One idea might be to have host Paige Davis show more skin, but TLC has other ideas for now. At the Television Critics Association meeting, as reported by Broadcasting & Cable Magazine, Marmet said that the fifth season of the show would feature a new idea -- the designers and home owners won’t know beforehand which room they’ll be remodeling -- along with new designers, fresh challenges and visits to new towns.
In addition, the network anounced that previous designer Genevieve Gorder will host her own TLC show. Town Haul. The show, to debut in early 2005, will focus on organizing residents of small towns to remake a public space, such a teen center or a church basement. Since, in our experience, church basements often become teen centers, we presume that Town Haul is still searching for ideas for future episodes.
Meanwhile, another Trading Spaces alum, Doug Wilson, will remain on TLC with the new show Moving Up, watching home buyers and sellers move and then revisit their old homes. He will also host a series of TLC specials titled America’s Ugliest, such as the ugliest bathroom or kitchen. TLC did not reveal a start date for either show, and both seem more like works in progress designed simply to keep Doug Wilson from helming a competing project.

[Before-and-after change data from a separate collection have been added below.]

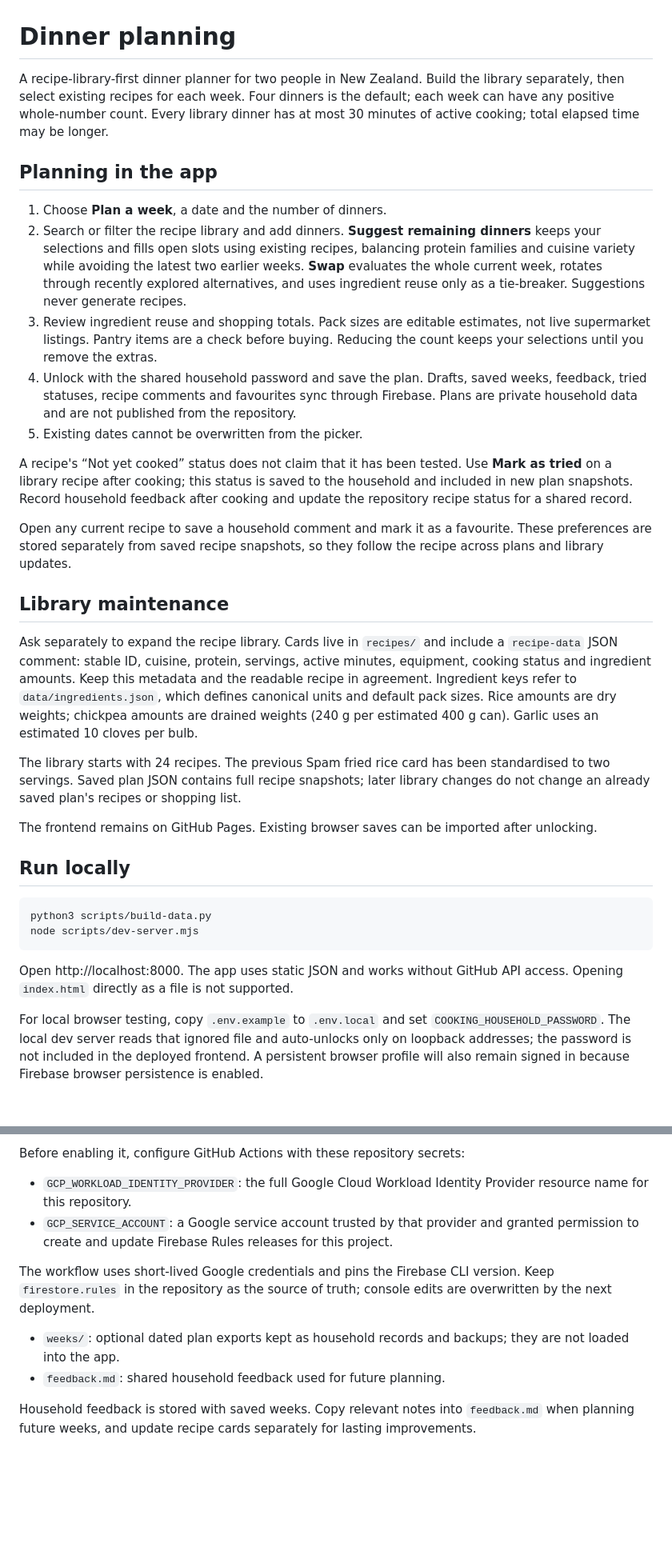
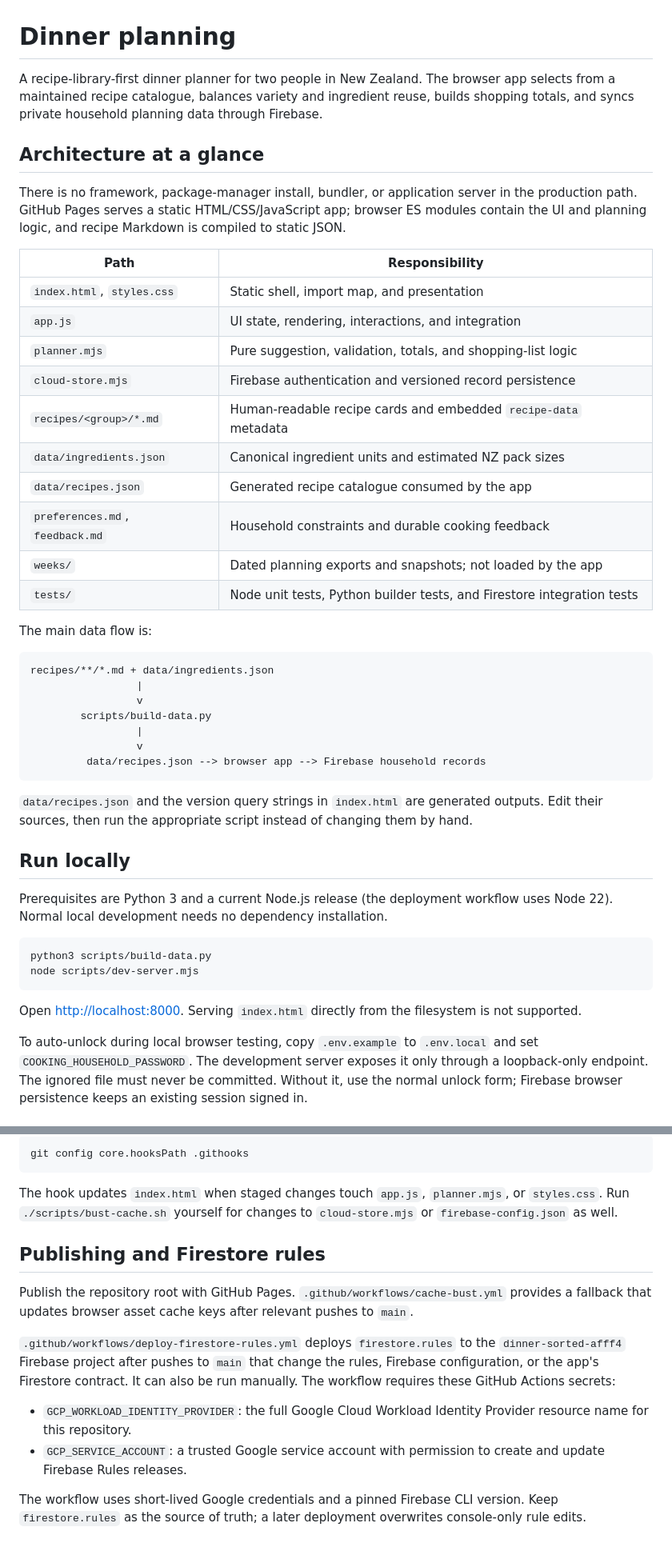
Before and after one commit to Yanhua/cooking, a Markdown page: README.md, 2 parts joined by grey strips. Shown at 80% size. GitHub-like rendering; blank space fills up the shorter version.

````diff
--- a/README.md
+++ b/README.md
@@ -1,35 +1,48 @@
 # Dinner planning
 
-A recipe-library-first dinner planner for two people in New Zealand. Build the library separately, then select existing recipes for each week. Four dinners is the default; each week can have any positive whole-number count. Every library dinner has at most 30 minutes of active cooking; total elapsed time may be longer.
+A recipe-library-first dinner planner for two people in New Zealand. The browser app selects from a maintained recipe catalogue, balances variety and ingredient reuse, builds shopping totals, and syncs private household planning data through Firebase.
 
-## Planning in the app
+## Architecture at a glance
 
-1. Choose **Plan a week**, a date and the number of dinners.
-2. Search or filter the recipe library and add dinners. **Suggest remaining dinners** keeps your selections and fills open slots using existing recipes, balancing protein families and cuisine variety while avoiding the latest two earlier weeks. **Swap** evaluates the whole current week, rotates through recently explored alternatives, and uses ingredient reuse only as a tie-breaker. Suggestions never generate recipes.
-3. Review ingredient reuse and shopping totals. Pack sizes are editable estimates, not live supermarket listings. Pantry items are a check before buying. Reducing the count keeps your selections until you remove the extras.
-4. Unlock with the shared household password and save the plan. Drafts, saved weeks, feedback, tried statuses, recipe comments and favourites sync through Firebase. Plans are private household data and are not published from the repository.
-5. Existing dates cannot be overwritten from the picker.
+There is no framework, package-manager install, bundler, or application server in the production path. GitHub Pages serves a static HTML/CSS/JavaScript app; browser ES modules contain the UI and planning logic, and recipe Markdown is compiled to static JSON.
 
-A recipe's “Not yet cooked” status does not claim that it has been tested. Use **Mark as tried** on a library recipe after cooking; this status is saved to the household and included in new plan snapshots. Record household feedback after cooking and update the repository recipe status for a shared record.
+| Path | Responsibility |
+| --- | --- |
+| `index.html`, `styles.css` | Static shell, import map, and presentation |
+| `app.js` | UI state, rendering, interactions, and integration |
+| `planner.mjs` | Pure suggestion, validation, totals, and shopping-list logic |
+| `cloud-store.mjs` | Firebase authentication and versioned record persistence |
+| `recipes/<group>/*.md` | Human-readable recipe cards and embedded `recipe-data` metadata |
+| `data/ingredients.json` | Canonical ingredient units and estimated NZ pack sizes |
+| `data/recipes.json` | Generated recipe catalogue consumed by the app |
+| `preferences.md`, `feedback.md` | Household constraints and durable cooking feedback |
+| `weeks/` | Dated planning exports and snapshots; not loaded by the app |
+| `tests/` | Node unit tests, Python builder tests, and Firestore integration tests |
 
-Open any current recipe to save a household comment and mark it as a favourite. These preferences are stored separately from saved recipe snapshots, so they follow the recipe across plans and library updates.
+The main data flow is:
 
-## Library maintenance
+```text
+recipes/**/*.md + data/ingredients.json
+                 |
+                 v
+        scripts/build-data.py
+                 |
+                 v
+         data/recipes.json --> browser app --> Firebase household records
+```
 
-Ask separately to expand the recipe library. Cards live in `recipes/` and include a `recipe-data` JSON comment: stable ID, cuisine, protein, servings, active minutes, equipment, cooking status and ingredient amounts. Keep this metadata and the readable recipe in agreement. Ingredient keys refer to `data/ingredients.json`, which defines canonical units and default pack sizes. Rice amounts are dry weights; chickpea amounts are drained weights (240 g per estimated 400 g can). Garlic uses an estimated 10 cloves per bulb.
-
-The library starts with 24 recipes. The previous Spam fried rice card has been standardised to two servings. Saved plan JSON contains full recipe snapshots; later library changes do not change an already saved plan's recipes or shopping list.
-
-The frontend remains on GitHub Pages. Existing browser saves can be imported after unlocking.
+`data/recipes.json` and the version query strings in `index.html` are generated outputs. Edit their sources, then run the appropriate script instead of changing them by hand.
 
 ## Run locally
+
+Prerequisites are Python 3 and a current Node.js release (the deployment workflow uses Node 22). Normal local development needs no dependency installation.
 
 ```sh
 python3 scripts/build-data.py
 node scripts/dev-server.mjs
 ```
 
-Open http://localhost:8000. The app uses static JSON and works without GitHub API access. Opening `index.html` directly as a file is not supported.
+Open [http://localhost:8000](http://localhost:8000). Serving `index.html` directly from the filesystem is not supported.
 
-For local browser testing, copy `.env.example` to `.env.local` and set `COOKING_HOUSEHOLD_PASSWORD`. The local dev server reads that ignored file and auto-unlocks only on loopback addresses; the password is not included in the deployed frontend. A persistent browser profile will also remain signed in because Firebase browser persistence is enabled.
+To auto-unlock during local browser testing, copy `.env.example` to `.env.local` and set `COOKING_HOUSEHOLD_PASSWORD`. The development server exposes it only through a loopback-only endpoint. The ignored file must never be committed. Without it, use the normal unlock form; Firebase browser persistence keeps an existing session signed in.
 
@@ -50,12 +94,17 @@ Publish the repository root with GitHub Pages. Run the builder after changing re
 
-Before enabling it, configure GitHub Actions with these repository secrets:
+```sh
+git config core.hooksPath .githooks
+```
+
+The hook updates `index.html` when staged changes touch `app.js`, `planner.mjs`, or `styles.css`. Run `./scripts/bust-cache.sh` yourself for changes to `cloud-store.mjs` or `firebase-config.json` as well.
+
+## Publishing and Firestore rules
+
+Publish the repository root with GitHub Pages. `.github/workflows/cache-bust.yml` provides a fallback that updates browser asset cache keys after relevant pushes to `main`.
+
+`.github/workflows/deploy-firestore-rules.yml` deploys `firestore.rules` to the `dinner-sorted-afff4` Firebase project after pushes to `main` that change the rules, Firebase configuration, or the app's Firestore contract. It can also be run manually. The workflow requires these GitHub Actions secrets:
 
 - `GCP_WORKLOAD_IDENTITY_PROVIDER`: the full Google Cloud Workload Identity Provider resource name for this repository.
-- `GCP_SERVICE_ACCOUNT`: a Google service account trusted by that provider and granted permission to create and update Firebase Rules releases for this project.
+- `GCP_SERVICE_ACCOUNT`: a trusted Google service account with permission to create and update Firebase Rules releases.
 
-The workflow uses short-lived Google credentials and pins the Firebase CLI version. Keep `firestore.rules` in the repository as the source of truth; console edits are overwritten by the next deployment.
-
-- `weeks/`: optional dated plan exports kept as household records and backups; they are not loaded into the app.
-- `feedback.md`: shared household feedback used for future planning.
-
-Household feedback is stored with saved weeks. Copy relevant notes into `feedback.md` when planning future weeks, and update recipe cards separately for lasting improvements.
+The workflow uses short-lived Google credentials and a pinned Firebase CLI version. Keep `firestore.rules` as the source of truth; a later deployment overwrites console-only rule edits.
````
Also changed, not shown: other parts of README.md (+38 -7 lines), AGENTS.md (+37 -21 lines).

Marmet of TLC defended the network's overall output, noting that "TLC is not just about Trading Spaces. We produce 850 hours of original programming a year that speaks to our audience." Of course, Trading Spaces and its spin-offs make up a significant part of that 850 hours; the network's only other major show is What Not to Wear -- another show that originated at the BBC.